Oracle released its Sparc T4 processor in standard rack and blade servers, as well as a big clustered system.
Oracle has launched its new Sparc T4 processor, along with new hardware that it hopes will turn up the heat on server rivals Hewlett-Packard and IBM.
CEO Larry Ellison was, as usual, in feisty form when he took to the stage at Oracle's headquarters Monday to launch the products. He made several bold performance claims and said he's "looking forward" to competing for IBM's customers.
The T4 is the latest addition to the Sparc processor family developed by Sun Microsystems, which Oracle acquired last year. It has eight processor cores, down from 16 in the T3, but each core runs at up to 3GHz, compared to the T3's 1.65Ghz. That helps gives the T4 five-times the single-threaded performance of its predecessor, according to Ellison.
The Sparc T4 is available now in standard rack and blade servers, priced from US$16,000 to $160,000. It will also be used in the Sparc SuperCluster, a high-end system that will pack 1,200 CPU threads in a single system the size of a server rack.
Oracle still won't give pricing for the SuperCluster, which it first talked about last year. Nor would it give a firm ship date, although John Fowler, executive vice president for Oracle's systems group, said in an interview that the product will be out by the end of the year.
It's similar in some ways to Oracle's Exadata Database Machine and Exalogic Elastic Cloud. In all three cases, Oracle says it has tightly engineered the server, storage and network components to optimize performance, and integrated its software on top of that.

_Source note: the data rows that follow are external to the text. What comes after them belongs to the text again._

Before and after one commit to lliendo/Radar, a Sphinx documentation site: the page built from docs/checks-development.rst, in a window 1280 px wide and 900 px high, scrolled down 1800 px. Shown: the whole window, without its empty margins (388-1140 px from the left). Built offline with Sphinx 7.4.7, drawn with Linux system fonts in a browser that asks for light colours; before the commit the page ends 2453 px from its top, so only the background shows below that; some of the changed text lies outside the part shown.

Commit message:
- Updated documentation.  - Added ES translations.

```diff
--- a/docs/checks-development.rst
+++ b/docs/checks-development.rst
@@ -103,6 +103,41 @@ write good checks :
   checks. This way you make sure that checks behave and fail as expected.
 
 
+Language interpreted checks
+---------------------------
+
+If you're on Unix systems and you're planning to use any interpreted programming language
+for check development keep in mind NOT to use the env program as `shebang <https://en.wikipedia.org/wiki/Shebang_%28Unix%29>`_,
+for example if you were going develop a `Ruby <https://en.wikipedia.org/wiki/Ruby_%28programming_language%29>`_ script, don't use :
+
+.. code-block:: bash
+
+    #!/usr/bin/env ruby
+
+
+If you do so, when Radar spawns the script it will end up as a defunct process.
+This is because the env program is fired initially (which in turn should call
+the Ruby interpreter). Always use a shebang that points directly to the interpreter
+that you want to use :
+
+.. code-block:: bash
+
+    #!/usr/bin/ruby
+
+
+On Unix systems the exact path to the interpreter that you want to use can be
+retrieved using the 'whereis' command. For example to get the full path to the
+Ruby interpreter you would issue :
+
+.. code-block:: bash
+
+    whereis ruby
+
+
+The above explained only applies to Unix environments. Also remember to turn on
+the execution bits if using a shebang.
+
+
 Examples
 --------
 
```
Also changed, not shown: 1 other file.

But while the Exalogic system is for running middleware and the Exadata machine for data warehousing and online transaction processing, the SuperCluster is designed for general purpose computing, including standard enterprise resource planning applications.
The machine includes four Sparc T4 server nodes, each with four sockets; Infiniband switches; ZFS storage appliances; and Oracle's Exadata storage servers. It can be purchased in a half rack configuration, or as a full rack with 4TB of DRAM and up to 198TB of hard disk space.
Up to eight racks can be linked together with a single system image, Ellison said. "This is a very big machine," he said.
Some of the components overlap with those in the Exadata Database machine. But the SuperCluster has less of Oracle's specialized database storage servers and adds standard storage instead. It also devotes more space to compute power.
"You can add more Exadata storage cells in a second rack if you want to ... but the original rack trades a certain amount of Exadata storage for general storage, to be a more general purpose system," Fowler said in the interview.
"If you're going to run just the Oracle 11 database, Exadata is definitely the product for you. ... But if you want to run PeopleSoft or SAP or homegrown applications in the same cluster, you could do that with the SuperCluster but not with [the Exadata Database machine]," he said. "That's the simplest way to define the difference."
Ellison claimed a full Sparc SuperCluster rack can outperform IBM's high-end Power 795 server "by a long shot." IBM declined to comment on any of his claims Monday. The SuperCluster has storage bandwidth of 42 GB/sec and can perform 1.2 million input/output operations per second, Ellison said.
"Oracle is throwing a lot of performance-oriented red meat to their installed base of loyal Sparc and Solaris customers," said industry analyst Dan Olds of Gabriel Consulting. "They touted a lot of benchmarks and comparisons to both IBM and x86 commodity servers. But it remains to be seen if this is enough to convince new customers to start buying Sparc hardware again."
The SuperCluster aims to give an easy upgrade path from existing Sparc systems. It will be offered with Oracle's new Solaris 11 OS, but customers can run Solaris 10 if they prefer, Fowler said. Solaris 11 includes enhancements that will better be able to handle higher thread-counts and faster I/O bandwidth, however.
When Oracle first acquired Sun, many questioned its commitment to the Sparc platform. But Ellison has made it a cornerstone of Oracle's strategy, building pricey but powerful machines that combine Sun and Oracle technologies.
The company has a Sparc 5 processor on its road map. Fowler wouldn't say much about that chip Monday, except that Oracle is ahead of schedule with its development.